• Hamstring injuries are all too common in sports – particularly in football and hockey. So luckily Kayla (one of our brilliant physios) is here to give you a run down on hamstring strains so that you can keep running!

    Hamstring strains

    Hamstring strainWhat:

    The hamstring is located on the back of your thigh. It is made up of three muscles (semi-membranosus, semi-tendinosus and biceps femoris). The muscles attach from your pelvis, to just below the knee. Contraction of the hamstring allows you to bend your knee and extend your hip back.

    How:

    Hamstring strains are a common injury in sports involving high speed acceleration, however they can also occur in activities such as dancing and water-skiing, where the muscle is placed in a position of extreme stretch.

    The time off sport, due to a hamstring injury, depends on the grade, severity and location of the strain but is generally up to 4 weeks. Your health professional will work with you to determine a suitable rehab programme and graduated return to activity.

    Signs and symptoms

    • Sudden onset thigh pain during a specific activity (such as running)
    • Pain in the back of the thigh when sitting, walking, running
    • Tenderness on palpation of hamstrings
    • Pain on contraction of hamstrings (bending knee or extend hip)
    • Pain on lengthening of hamstrings (straighten knee or bend hip)
    • +/- bruising
    • +/- audible pop

    Management

    The treatment for hamstring injuries varies depending on the grade/severity of the strain (Grade 1 – mild strain, Grade 3 – complete tear) but always,  immediate treatment should consist of RICE – rest, ice, compression and elevation

    As pain decreases gentle manual therapy, exercises and stretching can begin. Health professionals, such as a physiotherapist, will help guide this treatment and will be able to tell you which exercises are the best for you. It is important to seek professional advice before beginning any exercises, in order to prevent the possibility of further damage.

    Research shows up to 1/3 of hamstring injuries can recur without full rehabilitation prior to return to sport, so it is important to follow the treatment plan your health professional outlines, and complete all exercises given until you are 100%

    Prevention hamstringPrevention (much better than treating an injury!)

    Strategies to help prevent a hamstring strain can include:
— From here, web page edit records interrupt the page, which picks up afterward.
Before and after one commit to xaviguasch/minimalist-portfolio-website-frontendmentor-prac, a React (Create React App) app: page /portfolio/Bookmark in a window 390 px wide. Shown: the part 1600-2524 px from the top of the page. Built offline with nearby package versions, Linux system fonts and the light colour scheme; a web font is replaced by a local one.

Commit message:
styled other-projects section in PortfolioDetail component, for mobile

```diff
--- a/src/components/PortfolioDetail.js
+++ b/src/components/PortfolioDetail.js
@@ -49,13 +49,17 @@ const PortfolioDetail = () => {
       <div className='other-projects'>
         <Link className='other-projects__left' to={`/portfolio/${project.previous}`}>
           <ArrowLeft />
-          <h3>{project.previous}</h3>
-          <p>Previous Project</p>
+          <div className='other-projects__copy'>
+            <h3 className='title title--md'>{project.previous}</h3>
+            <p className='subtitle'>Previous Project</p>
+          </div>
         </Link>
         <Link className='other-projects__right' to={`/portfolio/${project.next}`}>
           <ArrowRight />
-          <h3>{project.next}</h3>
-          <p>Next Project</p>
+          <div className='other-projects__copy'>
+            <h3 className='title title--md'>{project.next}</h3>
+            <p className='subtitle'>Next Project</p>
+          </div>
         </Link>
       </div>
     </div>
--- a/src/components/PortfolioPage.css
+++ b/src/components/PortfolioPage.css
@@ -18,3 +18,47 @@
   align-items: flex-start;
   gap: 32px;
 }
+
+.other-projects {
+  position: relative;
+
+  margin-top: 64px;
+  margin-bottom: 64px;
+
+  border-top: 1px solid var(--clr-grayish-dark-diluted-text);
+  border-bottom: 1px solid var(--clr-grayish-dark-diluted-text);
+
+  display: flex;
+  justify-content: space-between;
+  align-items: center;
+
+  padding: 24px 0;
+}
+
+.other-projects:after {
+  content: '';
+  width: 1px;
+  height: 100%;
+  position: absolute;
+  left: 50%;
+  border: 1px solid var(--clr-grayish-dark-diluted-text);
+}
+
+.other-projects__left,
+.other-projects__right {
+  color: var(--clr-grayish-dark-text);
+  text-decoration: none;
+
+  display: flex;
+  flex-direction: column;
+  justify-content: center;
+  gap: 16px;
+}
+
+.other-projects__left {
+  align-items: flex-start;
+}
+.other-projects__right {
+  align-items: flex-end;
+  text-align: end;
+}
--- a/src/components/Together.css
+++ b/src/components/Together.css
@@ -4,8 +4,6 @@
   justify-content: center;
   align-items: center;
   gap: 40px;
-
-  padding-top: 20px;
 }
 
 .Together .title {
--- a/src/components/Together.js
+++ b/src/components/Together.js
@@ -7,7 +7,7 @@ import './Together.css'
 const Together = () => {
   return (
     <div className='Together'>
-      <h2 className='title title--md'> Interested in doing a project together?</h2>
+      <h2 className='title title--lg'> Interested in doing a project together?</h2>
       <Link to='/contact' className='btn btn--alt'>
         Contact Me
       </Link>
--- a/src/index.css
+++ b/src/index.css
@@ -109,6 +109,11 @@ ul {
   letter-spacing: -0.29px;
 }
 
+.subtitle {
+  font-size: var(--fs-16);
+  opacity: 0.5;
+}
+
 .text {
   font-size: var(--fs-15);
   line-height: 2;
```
    • Strengthen the hamstrings, quads (front of thigh) and core muscles
    • Stretch hamstrings prior to and following activity
    • Training – adequate training, with gradual increase prior to activity
    • Recovery periods in between activity

     

    For any questions or concerns, or to make an appointment – give us a call.